» **EXERCISE**
State only how many lines below include the string "random".

» **MATERIAL TO PROCESS**
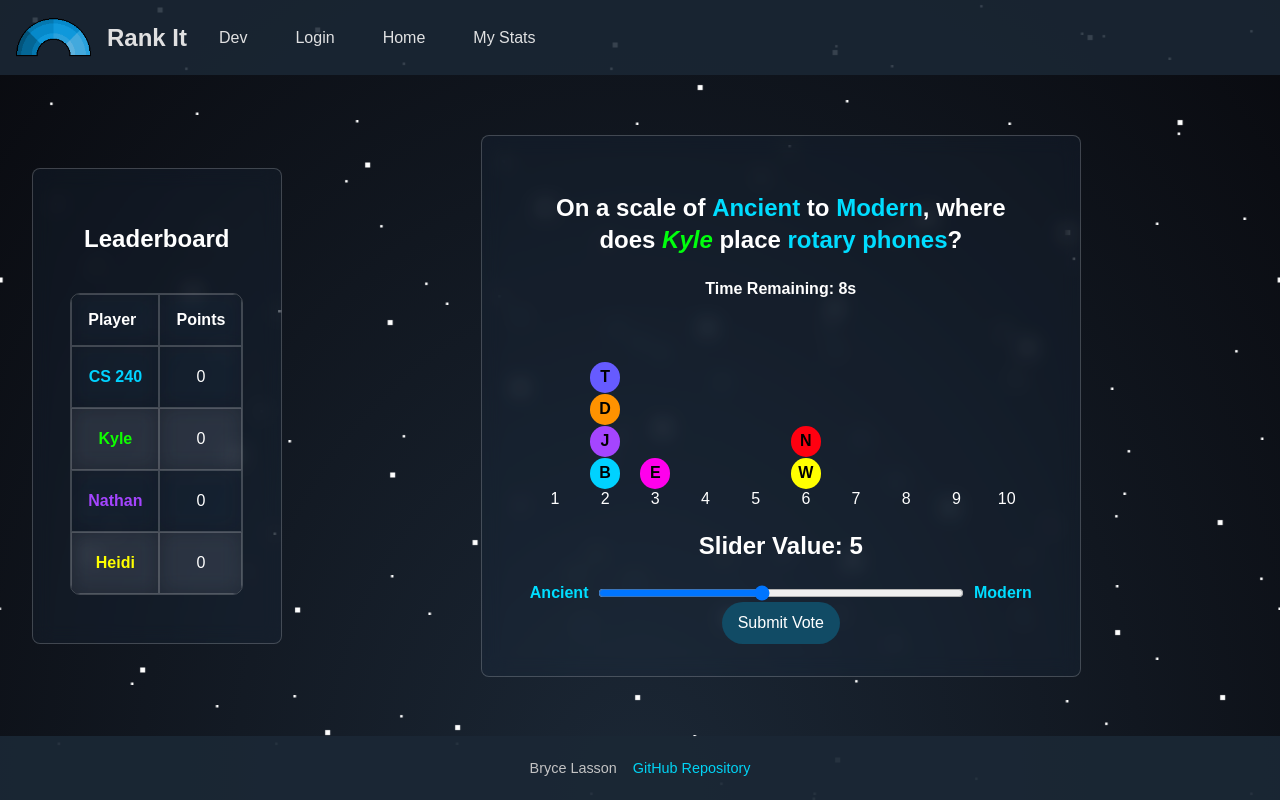
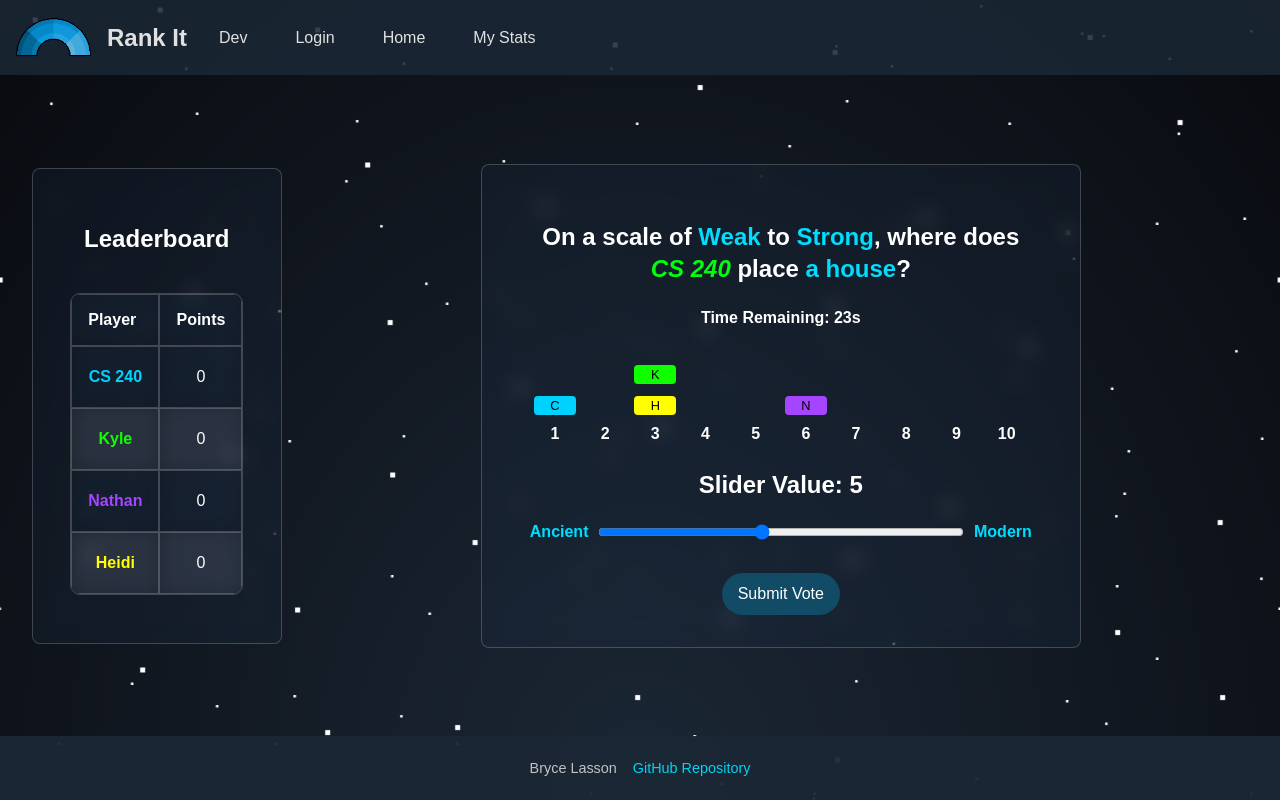
Before and after one commit to bolasson/startup, a React (Vite) app: page /play in a window 1280 px wide. Built offline with nearby package versions, Linux system fonts and the light colour scheme.

Commit message:
Finished play placeholder logic

```diff
--- a/src/customContext/gameContext.jsx
+++ b/src/customContext/gameContext.jsx
@@ -20,26 +20,28 @@ const dummyGamesData = [
     {
         gameID: 1234,
         players: [
-            { userID: 1, playerID: 1, playerColor: "#00D2FF", score: 0, isHost: true },
-            { userID: 3, playerID: 2, playerColor: "#0FFF00", score: 0, isHost: false },
-            { userID: 5, playerID: 3, playerColor: "#a545ff", score: 0, isHost: false },
-            { userID: 7, playerID: 4, playerColor: "#ffff00", score: 0, isHost: false },
+            { userID: 1, playerID: 1, playerColor: "#00D2FF", score: 0, activeVote: 1, isHost: true },
+            { userID: 3, playerID: 2, playerColor: "#0FFF00", score: 0, activeVote: 3, isHost: false },
+            { userID: 5, playerID: 3, playerColor: "#a545ff", score: 0, activeVote: 6, isHost: false },
+            { userID: 7, playerID: 4, playerColor: "#ffff00", score: 0, activeVote: 3, isHost: false },
         ],
         currentRound: 1,
         currentItIndex: 0,
-        clueTarget: 4
+        clueTarget: 4,
+        clue: '',
     },
     {
         gameID: 5678,
         players: [
-            { userID: 2, playerID: 1, playerColor: "#FF9200", score: 0, isHost: true },
-            { userID: 4, playerID: 2, playerColor: "#FF00EC", score: 0, isHost: false },
-            { userID: 6, playerID: 3, playerColor: "#665bff", score: 0, isHost: false },
-            { userID: 8, playerID: 4, playerColor: "#FF0010", score: 0, isHost: false },
+            { userID: 2, playerID: 1, playerColor: "#FF9200", score: 0, activeVote: 4, isHost: true },
+            { userID: 4, playerID: 2, playerColor: "#FF00EC", score: 0, activeVote: 8, isHost: false },
+            { userID: 6, playerID: 3, playerColor: "#665bff", score: 0, activeVote: 5, isHost: false },
+            { userID: 8, playerID: 4, playerColor: "#FF0010", score: 0, activeVote: 8, isHost: false },
         ],
         currentRound: 1,
         currentItIndex: 0,
-        clueTarget: 7
+        clueTarget: 7,
+        clue: '',
     }
 ];
 
@@ -132,7 +134,8 @@ export function GameProvider({ children }) {
                 ],
                 currentRound: 0,
                 currentItIndex: 0,
-                clueTarget: Math.floor(Math.random() * 10) + 1
+                clueTarget: Math.floor(Math.random() * 10) + 1,
+                clue: ''
             };
             setActiveGame(newGame);
             addGame(newGame);
@@ -231,6 +234,7 @@ export function GameProvider({ children }) {
                 player.score += scores[player.userID] || 0;
             });
             updateGame(game);
+            setActiveGame(game);
         }
     }
 
@@ -240,15 +244,26 @@ export function GameProvider({ children }) {
             game.currentRound = game.currentRound + 1;
             game.clueTarget = Math.floor(Math.random() * 10) + 1;
             game.currentItIndex = (game.currentItIndex + 1) % game.players.length;
+            game.clue = "";
             game.players.forEach((player) => {
                 if (player.userID === game.players[game.currentItIndex].userID) {
                     player.activeVote = game.clueTarget;
                 } else {
-                    player.activeVote = 0;
+                    // placeholder to simulate random votes
+                    player.activeVote = Math.floor(Math.random() * 10) + 1;
                 }
             });
             updateGame(game);
+            setActiveGame(game);
         }
+    }
+
+    function submitClue(gameID, clue) {
+        const game = games.find((g) => g.gameID === gameID);
+        if (!game) return;
+        const updatedGame = { ...game, clue };
+        updateGame(updatedGame);
+        setActiveGame(updatedGame);
     }
 
     function submitVote(gameID, userID, voteValue) {
@@ -309,7 +324,8 @@ export function GameProvider({ children }) {
         updateGameScores,
         startNextGameRound,
         submitVote,
-        scoreVotes
+        submitClue,
+        scoreVotes,
     };
 
     return (
--- a/src/play/play.jsx
+++ b/src/play/play.jsx
@@ -1,12 +1,81 @@
-import React from "react";
+import React, { useEffect, useState } from "react";
 import useSlider from "../customHooks/useSlider.jsx";
 import { useGame } from "../customContext/gameContext.jsx";
 import Leaderboard from "./leaderboard.jsx";
+import PlayerVotes from "./playerVotes.jsx";
+import useTimer from "../customHooks/useTimer.jsx";
 import "../styles.css";
+
+const presetScales = [
+    { low: "Ancient", high: "Modern" },
+    { low: "Slow", high: "Fast" },
+    { low: "Soft", high: "Loud" },
+    { low: "Small", high: "Big" },
+    { low: "Cold", high: "Hot" },
+    { low: "Simple", high: "Complex" },
+    { low: "Cheap", high: "Expensive" },
+    { low: "Weak", high: "Strong" },
+    { low: "Dull", high: "Bright" },
+    { low: "Old", high: "New" }
+];
+
+const presetClues = [
+    "a cat",
+    "a dog",
+    "a tree",
+    "a car",
+    "a house",
+    "a computer",
+    "a book",
+    "a phone",
+    "a person",
+    "a building"
+];
 
 export default function Play() {
     const { value: sliderValue, handleChange } = useSlider(5);
-    const { activeGame, activeUser, submitVote } = useGame();
+    const { activeGame, activeUser, getUser, submitVote, scoreVotes, submitClue } = useGame();
+    const { time, startTimer, pauseTimer, resetTimer } = useTimer(25);
+    const [clueInput, setClueInput] = useState("");
+    const [scaleLabels, setScaleLabels] = useState(presetScales[0]);
+
+    const isIt = activeGame && activeUser && activeGame.players[activeGame.currentItIndex].userID === activeUser.userID;
+
+    const itPlayer = activeGame && activeGame.players[activeGame.currentItIndex] ?
+        getUser(activeGame.players[activeGame.currentItIndex].userID) :
+        null;
+
+    const itPlayerName = itPlayer?.name || "(Loading...)";
+
+    // Automatically submit a clue for websocket placeholder players
+    useEffect(() => {
+        if (activeGame && !activeGame.clue && !isIt) {
+            const timerId = setTimeout(() => {
+                const presetClue = presetClues[Math.floor(Math.random() * presetClues.length)];
+                const presetScale = presetScales[Math.floor(Math.random() * presetScales.length)];
+                submitClue(activeGame.gameID, presetClue);
+                setScaleLabels(presetScale);
+            }, 3000);
+            return () => clearTimeout(timerId);
+        }
+    }, [activeGame, isIt, submitClue]);
+
+
+    useEffect(() => {
+        if (activeGame && activeGame.clue) {
+            startTimer();
+        } else {
+            pauseTimer();
+        }
+    }, [activeGame, startTimer, pauseTimer]);
+
+    useEffect(() => {
+        if (time === 0 && activeGame) {
+            scoreVotes(activeGame.gameID);
+            resetTimer();
+            startTimer();
+        }
+    }, [time, activeGame, scoreVotes, resetTimer, startTimer]);
 
     const handleVoteSubmit = (e) => {
         e.preventDefault();
@@ -15,101 +84,47 @@ export default function Play() {
         submitVote(activeGame.gameID, activeUser.userID, voteValue);
     };
 
+    const handleClueSubmit = (e) => {
+        e.preventDefault();
+        if (!activeGame || !activeUser || !clueInput.trim()) return;
+        submitClue(activeGame.gameID, clueInput.trim());
+        setClueInput("");
+    };
+
     return (
         <main className="play">
             <Leaderboard />
             <div className="play-area">
                 <section className="play-section">
+                    {activeGame && activeGame.clue && (
                         <h2 style={{ textAlign: 'center', lineHeight: '2rem' }}>
-                        On a scale of <strong>Ancient</strong> to <strong>Modern</strong>, where does <i>Kyle</i> place <strong>rotary phones</strong>?
-                    </h2>
-                    <h4 className="countdown">Time Remaining: 8s</h4>
-                    {/* Simulated player votes area (static for now) */}
-                    <div className="player-votes-container">
-                        <table className="player-votes">
-                            <tbody>
-                                <tr>
-                                    <td></td>
-                                    <td></td>
-                                    <td></td>
-                                    <td></td>
-                                    <td></td>
-                                    <td></td>
-                                    <td></td>
-                                    <td></td>
-                                    <td></td>
-                                    <td></td>
-                                </tr>
-                                <tr>
-                                    <td></td>
-                                    <td></td>
-                                    <td></td>
-                                    <td></td>
-                                    <td></td>
-                                    <td></td>
-                                    <td></td>
-                                    <td></td>
-                                    <td></td>
-                                    <td></td>
-                                </tr>
-                                <tr>
-                                    <td></td>
-                                    <td><span style={{ background: '#665BFF' }}>T</span></td>
-                                    <td></td>
-                                    <td></td>
-                                    <td></td>
-                                    <td></td>
-                                    <td></td>
-                                    <td></td>
-                                    <td></td>
-                                    <td></td>
-                                </tr>
-                                <tr>
-                                    <td></td>
-                                    <td><span style={{ background: '#FF9200' }}>D</span></td>
-                                    <td></td>
-                                    <td></td>
-                                    <td></td>
-                                    <td></td>
-                                    <td></td>
-                                    <td></td>
-                                    <td></td>
-                                    <td></td>
-                                </tr>
-                                <tr>
-                                    <td></td>
-                                    <td><span style={{ background: '#A545FF' }}>J</span></td>
-                                    <td></td>
-                                    <td></td>
-                                    <td></td>
-                                    <td><span style={{ background: '#FF0010' }}>N</span></td>
-                                    <td></td>
-                                    <td></td>
-                                    <td></td>
-                                    <td></td>
-                                </tr>
-                                <tr>
-                                    <td></td>
-                                    <td><span style={{ background: '#00D2FF' }}>B</span></td>
-                                    <td><span style={{ background: '#FF00EC' }}>E</span></td>
-                                    <td></td>
-                                    <td></td>
-                                    <td><span style={{ background: '#FFFF00' }}>W</span></td>
-                                    <td></td>
-                                    <td></td>
-                                    <td></td>
-                                    <td></td>
-                                </tr>
-                                <tr>
-                                    {[...Array(10)].map((_, i) => (
-                                        <td key={i}>{i + 1}</td>
-                                    ))}
-                                </tr>
-                            </tbody>
-                        </table>
-                    </div>
+                            On a scale of <strong>{scaleLabels.low}</strong> to <strong>{scaleLabels.high}</strong>, where does <i>{itPlayerName}</i> place <strong>{activeGame.clue}</strong>?
+                        </h2>)}
+                    {activeGame && !activeGame.clue && (
+                        <>
+                            {isIt ? (
+                                <form className="transparent-form" onSubmit={handleClueSubmit} style={{ textAlign: 'center' }}>
+                                    <input
+                                        type="text"
+                                        placeholder="Enter your clue..."
+                                        value={clueInput}
+                                        onChange={(e) => setClueInput(e.target.value)}
+                                    />
+                                    <button type="submit">Submit Clue</button>
+                                </form>
+                            ) : (
+                                <p style={{ textAlign: 'center' }}>
+                                    Waiting for clue from {getUser(activeGame.players[activeGame.currentItIndex].userID).name}
+                                </p>
+                            )}
+                        </>
+                    )}
+                    {activeGame && activeGame.clue && (
+                        <>
+                            <h4 className="countdown" style={{ marginBottom: '2rem' }}>Time Remaining: {time}s</h4>
+                            <PlayerVotes players={activeGame?.players || []} />
                             <h2>Slider Value: {sliderValue}</h2>
-                    <div style={{ display: 'flex', width: '100%', alignItems: 'center' }}>
+                            <div style={{ display: 'flex', width: '100%', alignItems: 'center', marginBottom: '2rem' }}>
                                 <span style={{ marginRight: '10px' }}><strong>Ancient</strong></span>
                                 <input
                                     type="range"
@@ -121,11 +136,11 @@ export default function Play() {
                                 />
                                 <span style={{ marginLeft: '10px' }}><strong>Modern</strong></span>
                             </div>
-                    {/* Handle vote submission using our onSubmit handler */}
                             <form id="voteForm" onSubmit={handleVoteSubmit}>
                                 <input type="hidden" id="sliderValue" name="voteValue" value={sliderValue} />
                                 <button className="submit-vote" type="submit">Submit Vote</button>
                             </form>
+                        </>)}
                 </section>
             </div>
         </main>
--- /dev/null
+++ b/src/play/playerVotes.jsx
@@ -0,0 +1,78 @@
+import React from 'react';
+import { useGame } from '../customContext/gameContext.jsx';
+
+export default function PlayerVotes({ players }) {
+    const { getUser } = useGame();
+    const voteValues = Array.from({ length: 10 }, (_, i) => i + 1);
+
+    const votesByValue = voteValues.map(value =>
+        players.filter(player => player.activeVote === value)
+    );
+
+    const maxRows = Math.max(...votesByValue.map(arr => arr.length), 0);
+
+    return (
+        <div className="player-votes-container">
+            <table className="player-votes">
+                <tbody>
+                    {Array.from({ length: maxRows }).map((_, rowIndex) => (
+                        <tr key={rowIndex}>
+                            {voteValues.map((value, colIndex) => {
+                                const columnVotes = votesByValue[colIndex];
+                                const count = columnVotes.length;
+                                const voteIndex = rowIndex - (maxRows - count);
+                                let content = null;
+                                if (voteIndex >= 0 && voteIndex < count) {
+                                    const player = columnVotes[voteIndex];
+                                    const playerName =
+                                        player?.name || (player && getUser(player.userID)?.name) || "?";
+                                    content = (
+                                        <div
+                                            style={{
+                                                background: player.playerColor,
+                                                borderRadius: '4px',
+                                                padding: '2px 4px',
+                                                margin: '2px auto',
+                                                color: '#000',
+                                                fontSize: '0.8rem'
+                                            }}
+                                        >
+                                            {playerName.charAt(0)}
+                                        </div>
+                                    );
+                                }
+                                return (
+                                    <td
+                                        key={colIndex}
+                                        style={{
+                                            verticalAlign: 'bottom',
+                                            textAlign: 'center',
+                                            padding: '4px',
+                                            height: '30px'
+                                        }}
+                                    >
+                                        {content}
+                                    </td>
+                                );
+                            })}
+                        </tr>
+                    ))}
+                    <tr>
+                        {voteValues.map((value, index) => (
+                            <td
+                                key={index}
+                                style={{
+                                    textAlign: 'center',
+                                    fontWeight: 'bold',
+                                    padding: '4px'
+                                }}
+                            >
+                                {value}
+                            </td>
+                        ))}
+                    </tr>
+                </tbody>
+            </table>
+        </div>
+    );
+}
```
Lines whose indentation alone changed are shown as unchanged.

» **PROBLEM SOLUTION**
7